→ **Source material**

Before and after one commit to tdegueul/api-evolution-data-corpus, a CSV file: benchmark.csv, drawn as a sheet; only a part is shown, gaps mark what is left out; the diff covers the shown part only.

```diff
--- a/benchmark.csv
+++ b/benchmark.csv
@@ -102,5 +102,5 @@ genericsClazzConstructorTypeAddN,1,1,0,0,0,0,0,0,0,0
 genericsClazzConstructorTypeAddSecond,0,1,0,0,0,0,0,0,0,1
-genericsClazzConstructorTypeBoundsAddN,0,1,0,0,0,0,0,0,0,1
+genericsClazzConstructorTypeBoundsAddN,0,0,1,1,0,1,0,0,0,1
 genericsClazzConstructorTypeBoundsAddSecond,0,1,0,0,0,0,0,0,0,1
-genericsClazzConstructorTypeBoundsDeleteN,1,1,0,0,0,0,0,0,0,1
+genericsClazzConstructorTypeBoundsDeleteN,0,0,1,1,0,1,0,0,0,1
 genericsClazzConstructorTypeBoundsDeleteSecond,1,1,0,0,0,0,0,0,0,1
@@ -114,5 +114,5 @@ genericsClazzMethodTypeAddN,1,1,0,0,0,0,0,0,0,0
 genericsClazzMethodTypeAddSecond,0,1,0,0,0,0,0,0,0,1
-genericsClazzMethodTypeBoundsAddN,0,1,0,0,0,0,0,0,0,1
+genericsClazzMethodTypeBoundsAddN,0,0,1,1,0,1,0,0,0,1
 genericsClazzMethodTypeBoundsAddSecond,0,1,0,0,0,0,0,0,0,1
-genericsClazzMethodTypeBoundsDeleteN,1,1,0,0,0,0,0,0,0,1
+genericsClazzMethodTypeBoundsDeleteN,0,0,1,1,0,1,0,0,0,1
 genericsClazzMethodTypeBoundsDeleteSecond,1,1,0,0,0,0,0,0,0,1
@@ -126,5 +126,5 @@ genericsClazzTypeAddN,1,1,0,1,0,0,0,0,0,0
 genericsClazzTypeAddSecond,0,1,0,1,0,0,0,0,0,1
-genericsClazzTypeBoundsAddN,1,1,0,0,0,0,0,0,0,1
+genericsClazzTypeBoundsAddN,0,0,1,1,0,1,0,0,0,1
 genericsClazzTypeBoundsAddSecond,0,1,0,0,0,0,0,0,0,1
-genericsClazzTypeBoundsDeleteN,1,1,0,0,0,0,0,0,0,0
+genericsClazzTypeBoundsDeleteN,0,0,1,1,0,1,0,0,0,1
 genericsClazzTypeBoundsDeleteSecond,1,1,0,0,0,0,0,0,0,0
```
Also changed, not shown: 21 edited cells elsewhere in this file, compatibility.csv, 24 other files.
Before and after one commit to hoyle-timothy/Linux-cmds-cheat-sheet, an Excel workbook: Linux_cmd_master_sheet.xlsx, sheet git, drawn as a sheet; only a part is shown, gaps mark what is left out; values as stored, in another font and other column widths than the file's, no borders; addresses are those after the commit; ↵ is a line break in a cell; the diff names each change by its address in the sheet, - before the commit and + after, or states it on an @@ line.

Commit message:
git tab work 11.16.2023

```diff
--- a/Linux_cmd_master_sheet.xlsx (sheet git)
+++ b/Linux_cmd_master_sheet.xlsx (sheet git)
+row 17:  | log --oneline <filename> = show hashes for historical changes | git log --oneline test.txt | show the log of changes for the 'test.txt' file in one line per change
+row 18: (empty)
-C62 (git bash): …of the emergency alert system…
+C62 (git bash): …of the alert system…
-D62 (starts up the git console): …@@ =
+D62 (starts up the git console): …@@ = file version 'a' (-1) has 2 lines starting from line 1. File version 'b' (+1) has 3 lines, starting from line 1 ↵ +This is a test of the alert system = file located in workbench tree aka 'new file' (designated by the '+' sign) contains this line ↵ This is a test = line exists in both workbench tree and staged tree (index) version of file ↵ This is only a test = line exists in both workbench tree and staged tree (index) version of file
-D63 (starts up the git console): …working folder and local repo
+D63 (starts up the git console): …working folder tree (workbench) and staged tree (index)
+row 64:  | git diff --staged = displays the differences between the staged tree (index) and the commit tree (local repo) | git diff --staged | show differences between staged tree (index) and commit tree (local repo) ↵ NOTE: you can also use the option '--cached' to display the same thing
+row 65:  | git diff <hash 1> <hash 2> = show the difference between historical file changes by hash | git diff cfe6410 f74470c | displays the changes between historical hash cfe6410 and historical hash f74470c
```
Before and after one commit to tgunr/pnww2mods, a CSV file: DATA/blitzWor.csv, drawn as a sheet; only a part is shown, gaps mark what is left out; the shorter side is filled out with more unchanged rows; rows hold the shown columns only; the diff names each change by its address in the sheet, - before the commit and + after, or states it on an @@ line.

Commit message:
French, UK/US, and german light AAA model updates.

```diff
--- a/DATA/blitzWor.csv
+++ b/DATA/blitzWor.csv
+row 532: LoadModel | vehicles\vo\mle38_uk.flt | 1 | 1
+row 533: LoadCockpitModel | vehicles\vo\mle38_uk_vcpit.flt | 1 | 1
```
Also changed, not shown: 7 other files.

→ **Description of the task**
Reproduce all the records, exactly and in full.

→ **Solution**
Before and after one commit to tdegueul/api-evolution-data-corpus, a CSV file: benchmark.csv, drawn as a sheet; only a part is shown, gaps mark what is left out; the diff covers the shown part only.

```diff
--- a/benchmark.csv
+++ b/benchmark.csv
@@ -102,5 +102,5 @@ genericsClazzConstructorTypeAddN,1,1,0,0,0,0,0,0,0,0
 genericsClazzConstructorTypeAddSecond,0,1,0,0,0,0,0,0,0,1
-genericsClazzConstructorTypeBoundsAddN,0,1,0,0,0,0,0,0,0,1
+genericsClazzConstructorTypeBoundsAddN,0,0,1,1,0,1,0,0,0,1
 genericsClazzConstructorTypeBoundsAddSecond,0,1,0,0,0,0,0,0,0,1
-genericsClazzConstructorTypeBoundsDeleteN,1,1,0,0,0,0,0,0,0,1
+genericsClazzConstructorTypeBoundsDeleteN,0,0,1,1,0,1,0,0,0,1
 genericsClazzConstructorTypeBoundsDeleteSecond,1,1,0,0,0,0,0,0,0,1
@@ -114,5 +114,5 @@ genericsClazzMethodTypeAddN,1,1,0,0,0,0,0,0,0,0
 genericsClazzMethodTypeAddSecond,0,1,0,0,0,0,0,0,0,1
-genericsClazzMethodTypeBoundsAddN,0,1,0,0,0,0,0,0,0,1
+genericsClazzMethodTypeBoundsAddN,0,0,1,1,0,1,0,0,0,1
 genericsClazzMethodTypeBoundsAddSecond,0,1,0,0,0,0,0,0,0,1
-genericsClazzMethodTypeBoundsDeleteN,1,1,0,0,0,0,0,0,0,1
+genericsClazzMethodTypeBoundsDeleteN,0,0,1,1,0,1,0,0,0,1
 genericsClazzMethodTypeBoundsDeleteSecond,1,1,0,0,0,0,0,0,0,1
@@ -126,5 +126,5 @@ genericsClazzTypeAddN,1,1,0,1,0,0,0,0,0,0
 genericsClazzTypeAddSecond,0,1,0,1,0,0,0,0,0,1
-genericsClazzTypeBoundsAddN,1,1,0,0,0,0,0,0,0,1
+genericsClazzTypeBoundsAddN,0,0,1,1,0,1,0,0,0,1
 genericsClazzTypeBoundsAddSecond,0,1,0,0,0,0,0,0,0,1
-genericsClazzTypeBoundsDeleteN,1,1,0,0,0,0,0,0,0,0
+genericsClazzTypeBoundsDeleteN,0,0,1,1,0,1,0,0,0,1
 genericsClazzTypeBoundsDeleteSecond,1,1,0,0,0,0,0,0,0,0
```
Also changed, not shown: 21 edited cells elsewhere in this file, compatibility.csv, 24 other files.
Before and after one commit to hoyle-timothy/Linux-cmds-cheat-sheet, an Excel workbook: Linux_cmd_master_sheet.xlsx, sheet git, drawn as a sheet; only a part is shown, gaps mark what is left out; values as stored, in another font and other column widths than the file's, no borders; addresses are those after the commit; ↵ is a line break in a cell; the diff names each change by its address in the sheet, - before the commit and + after, or states it on an @@ line.

Commit message:
git tab work 11.16.2023

```diff
--- a/Linux_cmd_master_sheet.xlsx (sheet git)
+++ b/Linux_cmd_master_sheet.xlsx (sheet git)
+row 17:  | log --oneline <filename> = show hashes for historical changes | git log --oneline test.txt | show the log of changes for the 'test.txt' file in one line per change
+row 18: (empty)
-C62 (git bash): …of the emergency alert system…
+C62 (git bash): …of the alert system…
-D62 (starts up the git console): …@@ =
+D62 (starts up the git console): …@@ = file version 'a' (-1) has 2 lines starting from line 1. File version 'b' (+1) has 3 lines, starting from line 1 ↵ +This is a test of the alert system = file located in workbench tree aka 'new file' (designated by the '+' sign) contains this line ↵ This is a test = line exists in both workbench tree and staged tree (index) version of file ↵ This is only a test = line exists in both workbench tree and staged tree (index) version of file
-D63 (starts up the git console): …working folder and local repo
+D63 (starts up the git console): …working folder tree (workbench) and staged tree (index)
+row 64:  | git diff --staged = displays the differences between the staged tree (index) and the commit tree (local repo) | git diff --staged | show differences between staged tree (index) and commit tree (local repo) ↵ NOTE: you can also use the option '--cached' to display the same thing
+row 65:  | git diff <hash 1> <hash 2> = show the difference between historical file changes by hash | git diff cfe6410 f74470c | displays the changes between historical hash cfe6410 and historical hash f74470c
```
Before and after one commit to tgunr/pnww2mods, a CSV file: DATA/blitzWor.csv, drawn as a sheet; only a part is shown, gaps mark what is left out; the shorter side is filled out with more unchanged rows; rows hold the shown columns only; the diff names each change by its address in the sheet, - before the commit and + after, or states it on an @@ line.

Commit message:
French, UK/US, and german light AAA model updates.

```diff
--- a/DATA/blitzWor.csv
+++ b/DATA/blitzWor.csv
+row 532: LoadModel | vehicles\vo\mle38_uk.flt | 1 | 1
+row 533: LoadCockpitModel | vehicles\vo\mle38_uk_vcpit.flt | 1 | 1
```
Also changed, not shown: 7 other files.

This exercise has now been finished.